#### What is required:
Select, from the data, each line where "true" occurs.

---+---

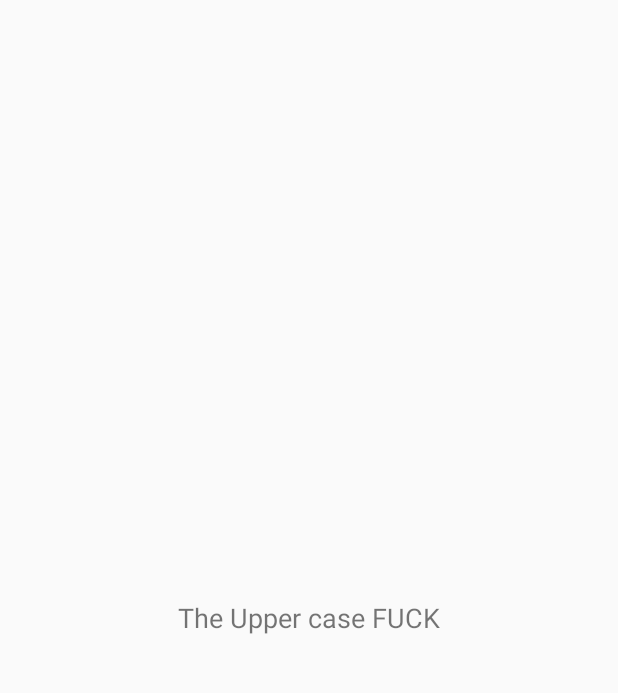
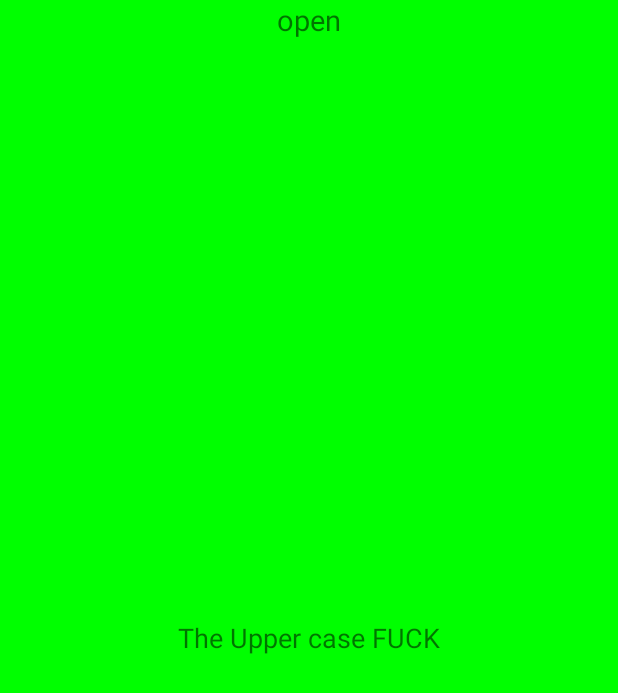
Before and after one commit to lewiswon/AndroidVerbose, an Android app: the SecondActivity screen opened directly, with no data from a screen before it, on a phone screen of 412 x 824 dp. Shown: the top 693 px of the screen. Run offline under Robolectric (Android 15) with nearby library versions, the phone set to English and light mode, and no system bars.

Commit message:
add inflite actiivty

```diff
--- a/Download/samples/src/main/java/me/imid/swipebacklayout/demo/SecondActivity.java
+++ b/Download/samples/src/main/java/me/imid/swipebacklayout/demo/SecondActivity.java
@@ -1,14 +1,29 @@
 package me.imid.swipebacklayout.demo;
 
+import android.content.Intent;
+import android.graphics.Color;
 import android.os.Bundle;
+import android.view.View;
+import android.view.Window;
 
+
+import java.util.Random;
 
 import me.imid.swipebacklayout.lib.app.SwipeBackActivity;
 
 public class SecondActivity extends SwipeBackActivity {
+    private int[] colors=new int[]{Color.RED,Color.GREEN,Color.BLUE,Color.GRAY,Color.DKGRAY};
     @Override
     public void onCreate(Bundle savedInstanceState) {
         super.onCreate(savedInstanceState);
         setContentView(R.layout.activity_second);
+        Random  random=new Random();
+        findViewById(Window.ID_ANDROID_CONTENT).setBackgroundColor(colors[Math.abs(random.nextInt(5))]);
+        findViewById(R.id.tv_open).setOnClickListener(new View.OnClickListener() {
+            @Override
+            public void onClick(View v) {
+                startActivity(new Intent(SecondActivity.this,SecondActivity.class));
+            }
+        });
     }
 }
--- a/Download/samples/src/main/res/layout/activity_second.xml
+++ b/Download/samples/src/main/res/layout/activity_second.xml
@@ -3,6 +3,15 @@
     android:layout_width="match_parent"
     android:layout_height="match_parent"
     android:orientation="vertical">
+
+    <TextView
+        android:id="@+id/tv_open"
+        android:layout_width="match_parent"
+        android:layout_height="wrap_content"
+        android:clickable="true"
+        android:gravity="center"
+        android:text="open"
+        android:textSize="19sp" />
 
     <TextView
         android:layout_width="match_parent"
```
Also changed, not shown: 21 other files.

---+---

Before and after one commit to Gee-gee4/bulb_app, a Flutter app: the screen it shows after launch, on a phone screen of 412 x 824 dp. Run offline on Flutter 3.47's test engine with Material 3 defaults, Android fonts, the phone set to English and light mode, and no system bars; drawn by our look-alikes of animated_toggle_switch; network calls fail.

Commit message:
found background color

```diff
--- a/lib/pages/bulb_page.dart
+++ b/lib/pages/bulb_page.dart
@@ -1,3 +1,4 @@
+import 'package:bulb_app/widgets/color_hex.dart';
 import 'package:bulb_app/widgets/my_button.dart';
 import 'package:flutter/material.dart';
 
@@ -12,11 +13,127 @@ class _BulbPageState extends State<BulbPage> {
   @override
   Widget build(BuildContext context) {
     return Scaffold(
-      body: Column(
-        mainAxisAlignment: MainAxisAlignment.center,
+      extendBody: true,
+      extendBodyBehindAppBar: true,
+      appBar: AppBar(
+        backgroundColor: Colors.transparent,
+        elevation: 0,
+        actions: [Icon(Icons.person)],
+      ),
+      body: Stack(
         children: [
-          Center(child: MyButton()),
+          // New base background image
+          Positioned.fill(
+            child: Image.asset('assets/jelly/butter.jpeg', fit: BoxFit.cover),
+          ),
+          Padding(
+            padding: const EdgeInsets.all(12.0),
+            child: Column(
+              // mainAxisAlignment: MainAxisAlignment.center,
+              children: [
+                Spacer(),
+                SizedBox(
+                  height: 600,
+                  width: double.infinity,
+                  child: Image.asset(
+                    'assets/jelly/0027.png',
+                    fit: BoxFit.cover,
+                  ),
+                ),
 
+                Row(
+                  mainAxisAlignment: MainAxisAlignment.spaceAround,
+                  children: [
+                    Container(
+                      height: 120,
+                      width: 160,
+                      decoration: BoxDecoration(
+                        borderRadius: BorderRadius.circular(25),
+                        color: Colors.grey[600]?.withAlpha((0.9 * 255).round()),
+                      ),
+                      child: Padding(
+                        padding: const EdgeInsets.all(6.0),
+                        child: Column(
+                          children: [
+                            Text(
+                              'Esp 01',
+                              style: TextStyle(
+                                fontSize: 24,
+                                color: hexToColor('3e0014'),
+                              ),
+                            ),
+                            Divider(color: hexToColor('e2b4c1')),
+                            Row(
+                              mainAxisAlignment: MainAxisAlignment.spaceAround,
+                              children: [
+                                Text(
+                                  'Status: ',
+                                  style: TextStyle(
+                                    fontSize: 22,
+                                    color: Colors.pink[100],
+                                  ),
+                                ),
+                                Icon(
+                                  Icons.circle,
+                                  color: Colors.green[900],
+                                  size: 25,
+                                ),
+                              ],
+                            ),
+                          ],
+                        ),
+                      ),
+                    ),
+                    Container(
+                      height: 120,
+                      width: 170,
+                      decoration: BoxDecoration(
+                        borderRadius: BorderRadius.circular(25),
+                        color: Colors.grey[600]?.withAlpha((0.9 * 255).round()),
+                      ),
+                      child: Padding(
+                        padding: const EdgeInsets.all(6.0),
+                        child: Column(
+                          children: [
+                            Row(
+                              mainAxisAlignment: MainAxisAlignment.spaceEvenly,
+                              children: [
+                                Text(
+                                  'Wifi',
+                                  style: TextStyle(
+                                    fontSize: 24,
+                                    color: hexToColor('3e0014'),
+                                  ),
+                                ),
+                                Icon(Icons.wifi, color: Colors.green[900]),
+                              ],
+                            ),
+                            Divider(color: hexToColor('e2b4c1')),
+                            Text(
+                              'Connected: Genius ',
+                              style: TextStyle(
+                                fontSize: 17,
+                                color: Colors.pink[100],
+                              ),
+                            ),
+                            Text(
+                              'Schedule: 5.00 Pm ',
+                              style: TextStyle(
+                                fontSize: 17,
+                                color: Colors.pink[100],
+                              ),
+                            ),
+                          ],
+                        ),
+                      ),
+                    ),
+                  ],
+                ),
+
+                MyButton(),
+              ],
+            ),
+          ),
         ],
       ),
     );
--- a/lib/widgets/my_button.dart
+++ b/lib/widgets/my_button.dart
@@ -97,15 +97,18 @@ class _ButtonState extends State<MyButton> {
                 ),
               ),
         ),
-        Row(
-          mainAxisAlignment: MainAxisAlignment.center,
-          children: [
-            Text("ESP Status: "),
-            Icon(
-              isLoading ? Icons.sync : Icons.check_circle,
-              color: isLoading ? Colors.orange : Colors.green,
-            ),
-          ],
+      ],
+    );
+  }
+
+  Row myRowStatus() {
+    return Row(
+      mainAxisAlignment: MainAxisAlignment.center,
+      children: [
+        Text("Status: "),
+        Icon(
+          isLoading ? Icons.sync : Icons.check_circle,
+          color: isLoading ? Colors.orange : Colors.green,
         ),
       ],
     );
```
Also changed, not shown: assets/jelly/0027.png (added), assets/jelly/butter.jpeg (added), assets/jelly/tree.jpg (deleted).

---+---

#### Answer space:
+        android:clickable="true"
+      extendBody: true,
+      extendBodyBehindAppBar: true,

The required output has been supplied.